Supplied material:
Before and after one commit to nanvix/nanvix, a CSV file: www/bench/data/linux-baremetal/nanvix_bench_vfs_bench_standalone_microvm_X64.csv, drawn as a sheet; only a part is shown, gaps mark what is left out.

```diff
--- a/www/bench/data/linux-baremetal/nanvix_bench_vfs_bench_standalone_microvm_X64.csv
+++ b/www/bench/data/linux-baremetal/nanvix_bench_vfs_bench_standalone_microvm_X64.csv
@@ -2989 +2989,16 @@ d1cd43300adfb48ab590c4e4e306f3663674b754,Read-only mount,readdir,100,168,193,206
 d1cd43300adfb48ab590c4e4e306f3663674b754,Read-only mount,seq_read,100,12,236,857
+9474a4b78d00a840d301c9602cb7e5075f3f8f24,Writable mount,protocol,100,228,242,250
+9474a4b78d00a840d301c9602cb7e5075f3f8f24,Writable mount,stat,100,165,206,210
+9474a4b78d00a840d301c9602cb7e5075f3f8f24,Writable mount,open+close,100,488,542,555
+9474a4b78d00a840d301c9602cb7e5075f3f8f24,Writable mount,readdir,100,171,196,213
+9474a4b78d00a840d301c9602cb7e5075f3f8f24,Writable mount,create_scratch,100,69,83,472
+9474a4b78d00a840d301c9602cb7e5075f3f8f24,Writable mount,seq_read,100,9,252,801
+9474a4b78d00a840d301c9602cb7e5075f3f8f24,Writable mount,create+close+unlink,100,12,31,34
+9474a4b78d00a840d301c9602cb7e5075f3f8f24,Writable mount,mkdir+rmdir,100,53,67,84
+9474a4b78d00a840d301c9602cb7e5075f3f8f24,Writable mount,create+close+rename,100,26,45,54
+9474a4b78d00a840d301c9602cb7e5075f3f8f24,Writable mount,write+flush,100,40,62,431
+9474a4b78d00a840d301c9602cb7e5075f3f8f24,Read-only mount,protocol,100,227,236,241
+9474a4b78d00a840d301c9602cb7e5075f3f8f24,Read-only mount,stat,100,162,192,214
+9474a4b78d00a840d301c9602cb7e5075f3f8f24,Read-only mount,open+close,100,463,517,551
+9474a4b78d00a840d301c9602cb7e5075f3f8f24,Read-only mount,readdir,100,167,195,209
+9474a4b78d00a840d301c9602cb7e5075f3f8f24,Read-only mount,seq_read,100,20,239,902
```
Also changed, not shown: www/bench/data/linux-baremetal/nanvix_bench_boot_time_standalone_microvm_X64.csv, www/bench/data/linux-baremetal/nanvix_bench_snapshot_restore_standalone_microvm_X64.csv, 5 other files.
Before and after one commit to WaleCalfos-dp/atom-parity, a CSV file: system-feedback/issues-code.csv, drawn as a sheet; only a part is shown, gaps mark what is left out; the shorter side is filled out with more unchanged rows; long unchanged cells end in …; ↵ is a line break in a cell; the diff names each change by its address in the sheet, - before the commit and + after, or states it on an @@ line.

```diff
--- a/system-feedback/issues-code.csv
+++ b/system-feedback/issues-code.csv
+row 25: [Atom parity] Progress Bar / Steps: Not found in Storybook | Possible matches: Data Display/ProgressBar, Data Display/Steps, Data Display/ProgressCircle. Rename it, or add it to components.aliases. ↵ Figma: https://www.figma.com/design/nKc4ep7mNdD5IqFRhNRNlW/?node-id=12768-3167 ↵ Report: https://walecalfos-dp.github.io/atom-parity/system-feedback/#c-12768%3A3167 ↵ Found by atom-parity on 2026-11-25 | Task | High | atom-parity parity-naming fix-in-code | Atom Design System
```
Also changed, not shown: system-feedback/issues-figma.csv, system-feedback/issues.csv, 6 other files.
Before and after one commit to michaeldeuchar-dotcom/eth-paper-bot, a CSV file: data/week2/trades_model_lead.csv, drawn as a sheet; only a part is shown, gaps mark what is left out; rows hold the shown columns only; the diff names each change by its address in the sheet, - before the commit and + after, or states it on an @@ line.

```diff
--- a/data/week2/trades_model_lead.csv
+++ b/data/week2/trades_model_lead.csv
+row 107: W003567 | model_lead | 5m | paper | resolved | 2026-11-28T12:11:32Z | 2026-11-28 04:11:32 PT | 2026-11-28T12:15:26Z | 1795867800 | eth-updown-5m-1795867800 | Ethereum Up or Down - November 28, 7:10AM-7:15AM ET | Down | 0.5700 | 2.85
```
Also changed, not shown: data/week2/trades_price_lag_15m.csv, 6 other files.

Task description: Every entry must appear in the answer, reproduced exactly.

Exercise output:
Before and after one commit to nanvix/nanvix, a CSV file: www/bench/data/linux-baremetal/nanvix_bench_vfs_bench_standalone_microvm_X64.csv, drawn as a sheet; only a part is shown, gaps mark what is left out.

```diff
--- a/www/bench/data/linux-baremetal/nanvix_bench_vfs_bench_standalone_microvm_X64.csv
+++ b/www/bench/data/linux-baremetal/nanvix_bench_vfs_bench_standalone_microvm_X64.csv
@@ -2989 +2989,16 @@ d1cd43300adfb48ab590c4e4e306f3663674b754,Read-only mount,readdir,100,168,193,206
 d1cd43300adfb48ab590c4e4e306f3663674b754,Read-only mount,seq_read,100,12,236,857
+9474a4b78d00a840d301c9602cb7e5075f3f8f24,Writable mount,protocol,100,228,242,250
+9474a4b78d00a840d301c9602cb7e5075f3f8f24,Writable mount,stat,100,165,206,210
+9474a4b78d00a840d301c9602cb7e5075f3f8f24,Writable mount,open+close,100,488,542,555
+9474a4b78d00a840d301c9602cb7e5075f3f8f24,Writable mount,readdir,100,171,196,213
+9474a4b78d00a840d301c9602cb7e5075f3f8f24,Writable mount,create_scratch,100,69,83,472
+9474a4b78d00a840d301c9602cb7e5075f3f8f24,Writable mount,seq_read,100,9,252,801
+9474a4b78d00a840d301c9602cb7e5075f3f8f24,Writable mount,create+close+unlink,100,12,31,34
+9474a4b78d00a840d301c9602cb7e5075f3f8f24,Writable mount,mkdir+rmdir,100,53,67,84
+9474a4b78d00a840d301c9602cb7e5075f3f8f24,Writable mount,create+close+rename,100,26,45,54
+9474a4b78d00a840d301c9602cb7e5075f3f8f24,Writable mount,write+flush,100,40,62,431
+9474a4b78d00a840d301c9602cb7e5075f3f8f24,Read-only mount,protocol,100,227,236,241
+9474a4b78d00a840d301c9602cb7e5075f3f8f24,Read-only mount,stat,100,162,192,214
+9474a4b78d00a840d301c9602cb7e5075f3f8f24,Read-only mount,open+close,100,463,517,551
+9474a4b78d00a840d301c9602cb7e5075f3f8f24,Read-only mount,readdir,100,167,195,209
+9474a4b78d00a840d301c9602cb7e5075f3f8f24,Read-only mount,seq_read,100,20,239,902
```
Also changed, not shown: www/bench/data/linux-baremetal/nanvix_bench_boot_time_standalone_microvm_X64.csv, www/bench/data/linux-baremetal/nanvix_bench_snapshot_restore_standalone_microvm_X64.csv, 5 other files.
Before and after one commit to WaleCalfos-dp/atom-parity, a CSV file: system-feedback/issues-code.csv, drawn as a sheet; only a part is shown, gaps mark what is left out; the shorter side is filled out with more unchanged rows; long unchanged cells end in …; ↵ is a line break in a cell; the diff names each change by its address in the sheet, - before the commit and + after, or states it on an @@ line.

```diff
--- a/system-feedback/issues-code.csv
+++ b/system-feedback/issues-code.csv
+row 25: [Atom parity] Progress Bar / Steps: Not found in Storybook | Possible matches: Data Display/ProgressBar, Data Display/Steps, Data Display/ProgressCircle. Rename it, or add it to components.aliases. ↵ Figma: https://www.figma.com/design/nKc4ep7mNdD5IqFRhNRNlW/?node-id=12768-3167 ↵ Report: https://walecalfos-dp.github.io/atom-parity/system-feedback/#c-12768%3A3167 ↵ Found by atom-parity on 2026-11-25 | Task | High | atom-parity parity-naming fix-in-code | Atom Design System
```
Also changed, not shown: system-feedback/issues-figma.csv, system-feedback/issues.csv, 6 other files.
Before and after one commit to michaeldeuchar-dotcom/eth-paper-bot, a CSV file: data/week2/trades_model_lead.csv, drawn as a sheet; only a part is shown, gaps mark what is left out; rows hold the shown columns only; the diff names each change by its address in the sheet, - before the commit and + after, or states it on an @@ line.

```diff
--- a/data/week2/trades_model_lead.csv
+++ b/data/week2/trades_model_lead.csv
+row 107: W003567 | model_lead | 5m | paper | resolved | 2026-11-28T12:11:32Z | 2026-11-28 04:11:32 PT | 2026-11-28T12:15:26Z | 1795867800 | eth-updown-5m-1795867800 | Ethereum Up or Down - November 28, 7:10AM-7:15AM ET | Down | 0.5700 | 2.85
```
Also changed, not shown: data/week2/trades_price_lag_15m.csv, 6 other files.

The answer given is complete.